Mark Pollock’s story is one of true resilience and dedication. At the age of five, he lost sight in his right eye due to a genetic disease and was forced to stop playing contact sports to protect his remaining eyesight. It wasn’t until he was twenty-two that he went completely blind as his retina detached from the eye.
For most, this would’ve severely hindered their lives, and Pollock admits it did for a time being. He assumed total blindness meant no social life, no career, no work, no sports. But those assumptions faded as he quickly realized his capabilities through disability courses that helped him cope and move forward.
It wasn’t long after that he acquainted himself with rowing, winning a bronze and silver medal in the 2002 Commonwealth Rowing Championship. In 2003, he ran six marathons in seven days alongside a sighted guide in the Gobi Desert (China) to raise thousands of euros for Sightsavers International. A year later he ran the North Pole Marathon to celebrate his resilience on the sixth anniversary of his blindness. To tackle his tenth anniversary, he decided to race to the South Pole in the Amundsen Omega 3 South Pole Race. His team was one of six teams to finish and ranked fifth out of the total nine teams, making him the first blind man to race to the South Pole.
To help inspire others he wrote Making It Happen, a book about the process of rebuilding your life with a disability.
In 2010, a new tragedy left Pollock repurposing the lessons he wrote about. He fell from a two-story window and became paralyzed from the waist down. Since his accident, he has committed himself to living a prosperous and action-packed life.
He continues with his pioneering spirit as the world’s leading test pilot for Ekso Bionic robotic legs. Using this technology, Mark has walked over 1 million steps and is able to feel sensations in his legs. When he first started, each step took about 15 seconds, but now he walks much more freely.
In 2012, Pollock started the Mark Pollock Trust to bring together leaders from different industries to fast-track a cure for paralysis. The goal has been set at putting $400,000 yearly towards research and development to change the lives of the 60 million people who suffer from paralysis around the world and the 2.5 million people who specifically endure spinal cord injuries.

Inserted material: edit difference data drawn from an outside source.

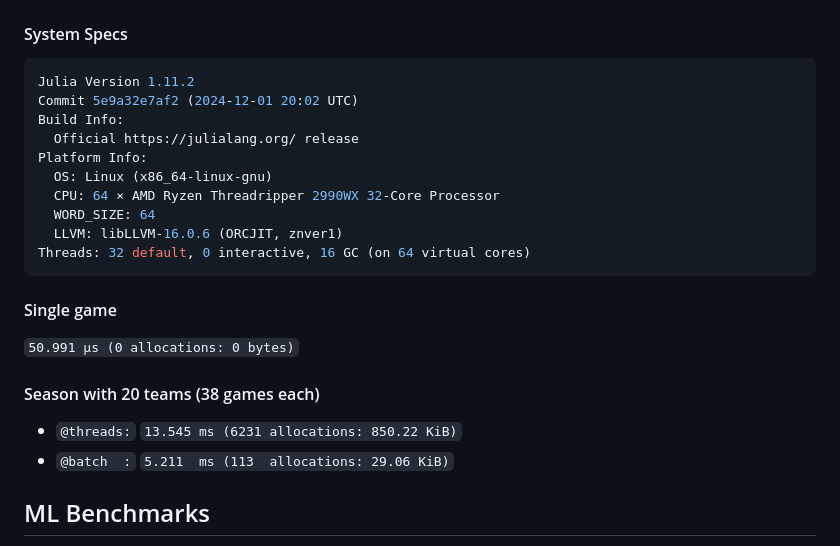
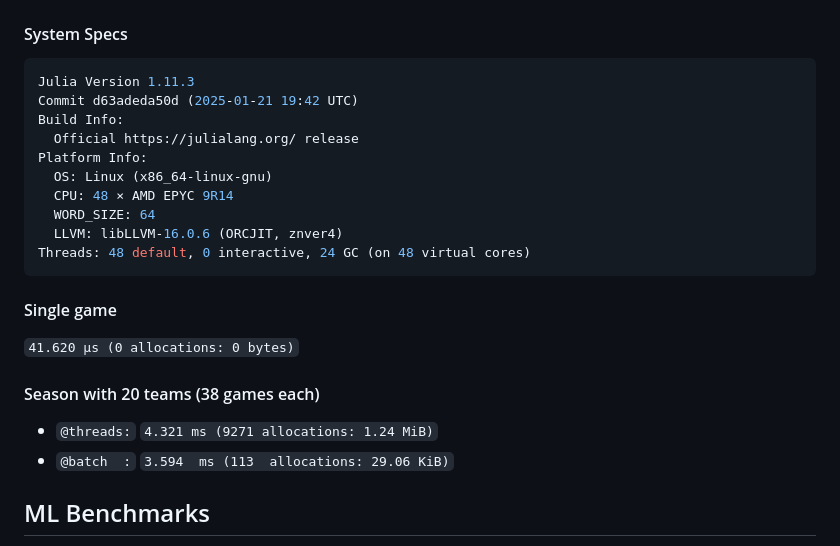
Before and after one commit to tetrakai1/SoccerManager.jl, a Markdown page: README.md, the part around the change. Rendered like a GitHub page.

Commit message:
Updated Benchmark System Specs

````diff
--- a/README.md
+++ b/README.md
@@ -111,22 +111,22 @@ julia> ]
 ## Performance Benchmarks
 #### System Specs
 ```bash
-Julia Version 1.11.2
-Commit 5e9a32e7af2 (2024-12-01 20:02 UTC)
+Julia Version 1.11.3
+Commit d63adeda50d (2025-01-21 19:42 UTC)
 Build Info:
   Official https://julialang.org/ release
 Platform Info:
   OS: Linux (x86_64-linux-gnu)
-  CPU: 64 × AMD Ryzen Threadripper 2990WX 32-Core Processor
+  CPU: 48 × AMD EPYC 9R14
   WORD_SIZE: 64
-  LLVM: libLLVM-16.0.6 (ORCJIT, znver1)
-Threads: 32 default, 0 interactive, 16 GC (on 64 virtual cores)
+  LLVM: libLLVM-16.0.6 (ORCJIT, znver4)
+Threads: 48 default, 0 interactive, 24 GC (on 48 virtual cores)
 ```
 #### Single game
-`50.991 μs (0 allocations: 0 bytes)`
+`41.620 μs (0 allocations: 0 bytes)`
 #### Season with 20 teams (38 games each)
-- `@threads:` `13.545 ms (6231 allocations: 850.22 KiB)`
-- `@batch  :` `5.211  ms (113  allocations: 29.06 KiB)`
+- `@threads:` `4.321 ms (9271 allocations: 1.24 MiB)`
+- `@batch  :` `3.594  ms (113  allocations: 29.06 KiB)`
 
 ## ML Benchmarks
 The algorithm in [fitratings.jl](examples/fitratings.jl) was used to select player skill ratings according to how well the season-end stats fit those from a baseline/ground-truth season.
````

He and his wife recently took the 2018 Global TED stage in Vancouver and was featured in their series “The Age of Amazement.” He travels the world speaking to organizations and companies about resilience, collaboration, and innovation.